- WHAT IS EXPECTED
Scan the entries for the word "receipts" and return every line that has it.
BEGIN RECORDS SHOWN
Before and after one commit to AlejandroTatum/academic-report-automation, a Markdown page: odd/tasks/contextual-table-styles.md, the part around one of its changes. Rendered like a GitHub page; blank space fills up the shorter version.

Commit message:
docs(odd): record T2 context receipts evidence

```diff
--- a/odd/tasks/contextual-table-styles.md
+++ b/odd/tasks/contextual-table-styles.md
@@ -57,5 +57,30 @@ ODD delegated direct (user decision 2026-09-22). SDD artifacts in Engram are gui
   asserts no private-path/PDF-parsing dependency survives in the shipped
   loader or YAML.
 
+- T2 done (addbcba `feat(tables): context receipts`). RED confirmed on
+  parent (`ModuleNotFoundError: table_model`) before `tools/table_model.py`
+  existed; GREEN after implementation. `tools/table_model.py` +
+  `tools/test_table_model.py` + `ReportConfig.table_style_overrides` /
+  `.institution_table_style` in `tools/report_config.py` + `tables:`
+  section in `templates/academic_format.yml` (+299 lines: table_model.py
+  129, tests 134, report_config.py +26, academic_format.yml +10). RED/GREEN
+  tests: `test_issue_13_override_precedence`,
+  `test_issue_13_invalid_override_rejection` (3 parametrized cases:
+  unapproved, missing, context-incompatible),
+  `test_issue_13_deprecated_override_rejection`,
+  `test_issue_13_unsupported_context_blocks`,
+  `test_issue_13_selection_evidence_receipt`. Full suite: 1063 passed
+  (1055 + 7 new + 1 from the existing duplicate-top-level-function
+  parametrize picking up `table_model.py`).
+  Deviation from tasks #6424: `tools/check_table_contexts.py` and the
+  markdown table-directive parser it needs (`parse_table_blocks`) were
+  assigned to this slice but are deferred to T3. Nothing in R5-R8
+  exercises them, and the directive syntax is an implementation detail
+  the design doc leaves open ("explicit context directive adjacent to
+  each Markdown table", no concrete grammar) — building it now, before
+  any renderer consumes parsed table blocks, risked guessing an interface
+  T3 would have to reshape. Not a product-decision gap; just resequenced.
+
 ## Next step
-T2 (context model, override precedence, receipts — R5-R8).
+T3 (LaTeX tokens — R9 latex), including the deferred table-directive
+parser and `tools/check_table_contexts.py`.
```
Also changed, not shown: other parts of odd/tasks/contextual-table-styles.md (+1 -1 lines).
END RECORDS SHOWN
- RESULT OF THE TASK
docs(odd): record T2 context receipts evidence
+- T2 done (addbcba `feat(tables): context receipts`). RED confirmed on
-T2 (context model, override precedence, receipts — R5-R8).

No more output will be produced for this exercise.